§ WHAT YOU NEED TO DO
Return the number of lines below with "print" in them, and nothing else.

(Detected change data)
────────────────────

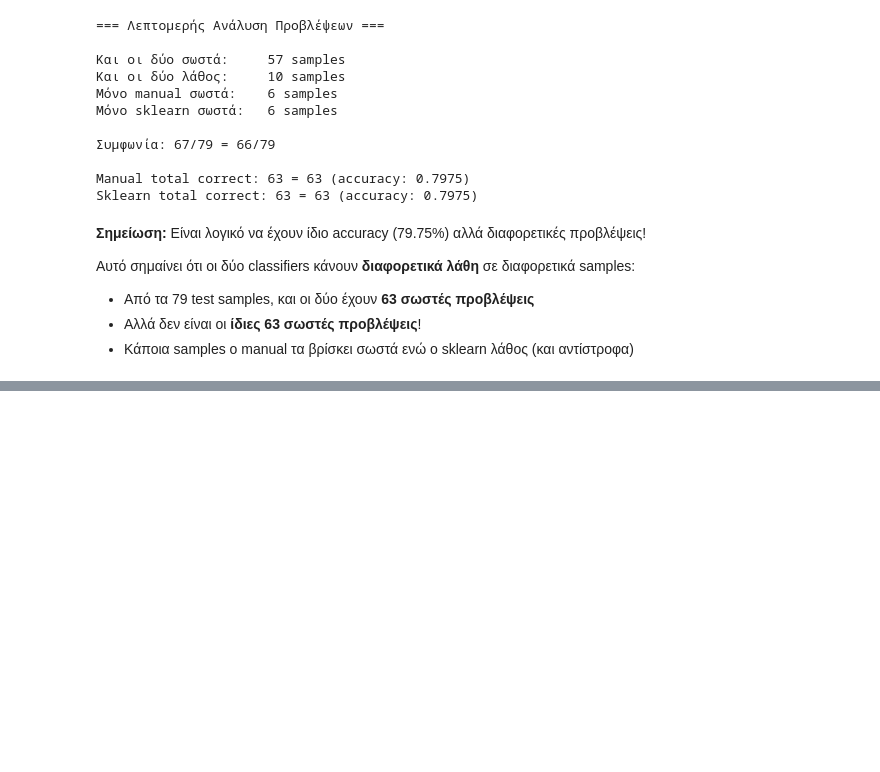
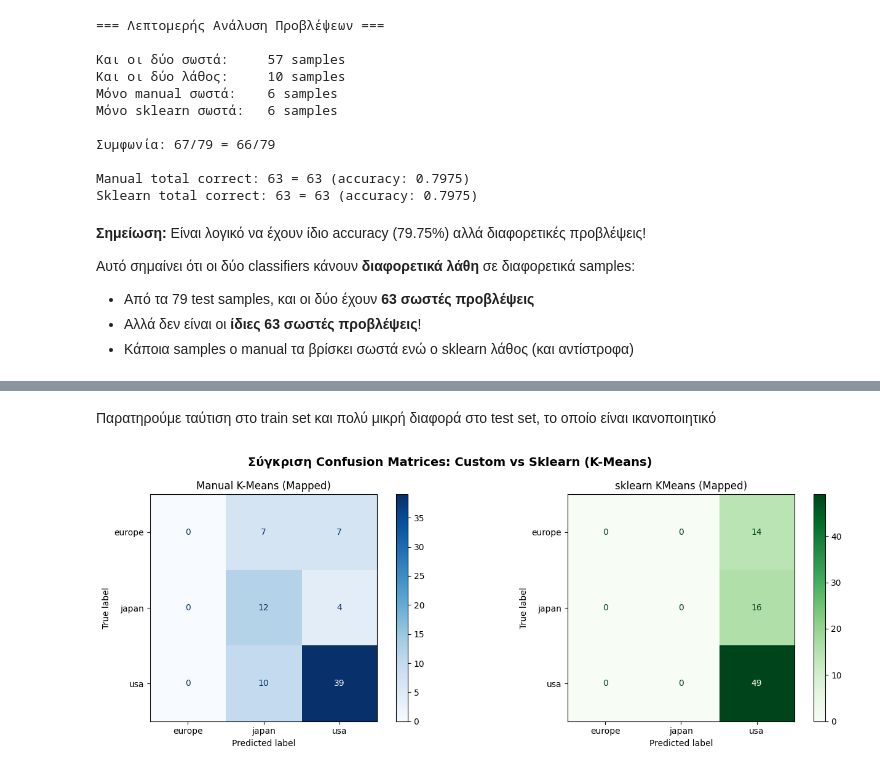
Before and after one commit to dgodolias/auto-mpg-classification-analysis, a Jupyter notebook: notebooks/Complete_Analysis.ipynb, the cells around one changed output, grey strips where cells are left out. Saved outputs shown, nothing was run; the diff lists cells and outputs as text; code cells hidden in the pictures; blank space fills up the shorter version.

Commit message:
K-Means ready

```diff
--- a/notebooks/Complete_Analysis.ipynb
+++ b/notebooks/Complete_Analysis.ipynb
@@ -1593,0 +1678,17 @@ Sklearn total correct: 63 = 63 (accuracy: 0.7975)
+# %%
+# 1. Instantiation (K=3 όσες και οι κλάσεις)
+kmeans = KMeansClustering(k=3)
+
+# 2. Εκπαίδευση (ΜΟΝΟ με X_train, αγνοούμε τα y_train αρχικά)
+kmeans.fit(X_train_scaled)
+
+# 3. Mapping: Τώρα χρησιμοποιούμε τα y_train για να δώσουμε "όνομα" στα clusters
+kmeans.map_clusters_to_labels(X_train_scaled, y_train)
+
+# 4. Αξιολόγηση
+train_acc_km = kmeans.score(X_train_scaled, y_train)
+test_acc_km = kmeans.score(X_test_scaled, y_test)
+
+print("=== Αποτελέσματα K-Means Clustering ===")
+print(f"Accuracy on Train Set: {train_acc_km:.4f} ({train_acc_km*100:.2f}%)")
+print(f"Accuracy on Test Set:  {test_acc_km:.4f} ({test_acc_km*100:.2f}%)")
@@ -1593,0 +1750,24 @@ Sklearn total correct: 63 = 63 (accuracy: 0.7975)
+# %% [markdown]
+Παρατηρούμε ταύτιση στο train set και πολύ μικρή διαφορά στο test set, το οποίο είναι ικανοποιητικό
+# %%
+y_pred_manual_km = kmeans.predict(X_test_scaled)
+
+y_pred_sklearn_km = map_sklearn_clusters(sklearn_kmeans, X_test_scaled, y_test)
+
+fig, axes = plt.subplots(1, 2, figsize=(14, 5))
+
+cm_manual_km = confusion_matrix(y_test, y_pred_manual_km)
+disp1 = ConfusionMatrixDisplay(confusion_matrix=cm_manual_km, display_labels=label_encoder.classes_)
+disp1.plot(ax=axes[0], cmap='Blues', values_format='d')
+axes[0].set_title('Manual K-Means (Mapped)')
+
+cm_sklearn_km = confusion_matrix(y_test, y_pred_sklearn_km)
+disp2 = ConfusionMatrixDisplay(confusion_matrix=cm_sklearn_km, display_labels=label_encoder.classes_)
+disp2.plot(ax=axes[1], cmap='Greens', values_format='d')
+axes[1].set_title('sklearn KMeans (Mapped)')
+
+plt.suptitle('Σύγκριση Confusion Matrices: Custom vs Sklearn (K-Means)', fontsize=14, fontweight='bold')
+plt.tight_layout()
+plt.show()
+# %% [output]
+[figure, added]
```
Also changed, not shown: parts of 11 cells of this notebook.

────────────────────

§ WRITTEN ANSWER
3